Segment Open

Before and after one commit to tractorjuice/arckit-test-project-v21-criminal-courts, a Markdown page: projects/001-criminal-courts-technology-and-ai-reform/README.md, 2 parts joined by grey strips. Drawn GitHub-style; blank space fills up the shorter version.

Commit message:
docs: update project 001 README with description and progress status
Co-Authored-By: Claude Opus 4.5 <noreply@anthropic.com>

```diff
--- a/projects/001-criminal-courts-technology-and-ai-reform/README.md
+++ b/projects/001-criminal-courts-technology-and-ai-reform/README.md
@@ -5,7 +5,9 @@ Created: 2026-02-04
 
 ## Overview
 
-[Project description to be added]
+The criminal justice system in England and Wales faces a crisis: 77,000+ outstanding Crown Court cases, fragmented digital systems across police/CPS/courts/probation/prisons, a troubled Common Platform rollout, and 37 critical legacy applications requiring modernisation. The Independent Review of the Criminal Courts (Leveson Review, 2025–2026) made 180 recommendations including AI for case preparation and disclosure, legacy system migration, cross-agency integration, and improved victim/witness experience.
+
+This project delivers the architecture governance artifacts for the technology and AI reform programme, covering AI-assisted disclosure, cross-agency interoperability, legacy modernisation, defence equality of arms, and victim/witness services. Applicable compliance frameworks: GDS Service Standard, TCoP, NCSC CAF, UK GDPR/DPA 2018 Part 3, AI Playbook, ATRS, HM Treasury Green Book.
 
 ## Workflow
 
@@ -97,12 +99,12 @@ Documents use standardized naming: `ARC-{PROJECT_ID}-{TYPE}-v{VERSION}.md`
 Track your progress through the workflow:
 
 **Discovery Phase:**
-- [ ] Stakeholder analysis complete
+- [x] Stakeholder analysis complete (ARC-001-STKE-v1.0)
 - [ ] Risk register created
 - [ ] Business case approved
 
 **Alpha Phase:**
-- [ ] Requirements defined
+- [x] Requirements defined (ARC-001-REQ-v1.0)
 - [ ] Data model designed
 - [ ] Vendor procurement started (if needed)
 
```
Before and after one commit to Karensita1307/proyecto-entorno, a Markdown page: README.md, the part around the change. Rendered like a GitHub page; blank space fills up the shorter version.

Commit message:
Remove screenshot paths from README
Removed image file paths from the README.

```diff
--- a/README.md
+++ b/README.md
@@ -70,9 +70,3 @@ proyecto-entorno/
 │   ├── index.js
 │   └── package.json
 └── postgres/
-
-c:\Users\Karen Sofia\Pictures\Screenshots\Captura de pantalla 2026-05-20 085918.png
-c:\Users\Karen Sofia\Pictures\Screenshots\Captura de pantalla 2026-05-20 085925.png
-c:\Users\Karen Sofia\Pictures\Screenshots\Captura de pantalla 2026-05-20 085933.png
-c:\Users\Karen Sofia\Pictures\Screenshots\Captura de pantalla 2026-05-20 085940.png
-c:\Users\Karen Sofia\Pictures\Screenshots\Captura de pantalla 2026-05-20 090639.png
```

Segment Closed

=== Exercise requirements ===
The records need to be set down again without a single difference.

=== Output of the task ===
Before and after one commit to tractorjuice/arckit-test-project-v21-criminal-courts, a Markdown page: projects/001-criminal-courts-technology-and-ai-reform/README.md, 2 parts joined by grey strips. Drawn GitHub-style; blank space fills up the shorter version.

Commit message:
docs: update project 001 README with description and progress status
Co-Authored-By: Claude Opus 4.5 <noreply@anthropic.com>

```diff
--- a/projects/001-criminal-courts-technology-and-ai-reform/README.md
+++ b/projects/001-criminal-courts-technology-and-ai-reform/README.md
@@ -5,7 +5,9 @@ Created: 2026-02-04
 
 ## Overview
 
-[Project description to be added]
+The criminal justice system in England and Wales faces a crisis: 77,000+ outstanding Crown Court cases, fragmented digital systems across police/CPS/courts/probation/prisons, a troubled Common Platform rollout, and 37 critical legacy applications requiring modernisation. The Independent Review of the Criminal Courts (Leveson Review, 2025–2026) made 180 recommendations including AI for case preparation and disclosure, legacy system migration, cross-agency integration, and improved victim/witness experience.
+
+This project delivers the architecture governance artifacts for the technology and AI reform programme, covering AI-assisted disclosure, cross-agency interoperability, legacy modernisation, defence equality of arms, and victim/witness services. Applicable compliance frameworks: GDS Service Standard, TCoP, NCSC CAF, UK GDPR/DPA 2018 Part 3, AI Playbook, ATRS, HM Treasury Green Book.
 
 ## Workflow
 
@@ -97,12 +99,12 @@ Documents use standardized naming: `ARC-{PROJECT_ID}-{TYPE}-v{VERSION}.md`
 Track your progress through the workflow:
 
 **Discovery Phase:**
-- [ ] Stakeholder analysis complete
+- [x] Stakeholder analysis complete (ARC-001-STKE-v1.0)
 - [ ] Risk register created
 - [ ] Business case approved
 
 **Alpha Phase:**
-- [ ] Requirements defined
+- [x] Requirements defined (ARC-001-REQ-v1.0)
 - [ ] Data model designed
 - [ ] Vendor procurement started (if needed)
 
```
Before and after one commit to Karensita1307/proyecto-entorno, a Markdown page: README.md, the part around the change. Rendered like a GitHub page; blank space fills up the shorter version.

Commit message:
Remove screenshot paths from README
Removed image file paths from the README.

```diff
--- a/README.md
+++ b/README.md
@@ -70,9 +70,3 @@ proyecto-entorno/
 │   ├── index.js
 │   └── package.json
 └── postgres/
-
-c:\Users\Karen Sofia\Pictures\Screenshots\Captura de pantalla 2026-05-20 085918.png
-c:\Users\Karen Sofia\Pictures\Screenshots\Captura de pantalla 2026-05-20 085925.png
-c:\Users\Karen Sofia\Pictures\Screenshots\Captura de pantalla 2026-05-20 085933.png
-c:\Users\Karen Sofia\Pictures\Screenshots\Captura de pantalla 2026-05-20 085940.png
-c:\Users\Karen Sofia\Pictures\Screenshots\Captura de pantalla 2026-05-20 090639.png
```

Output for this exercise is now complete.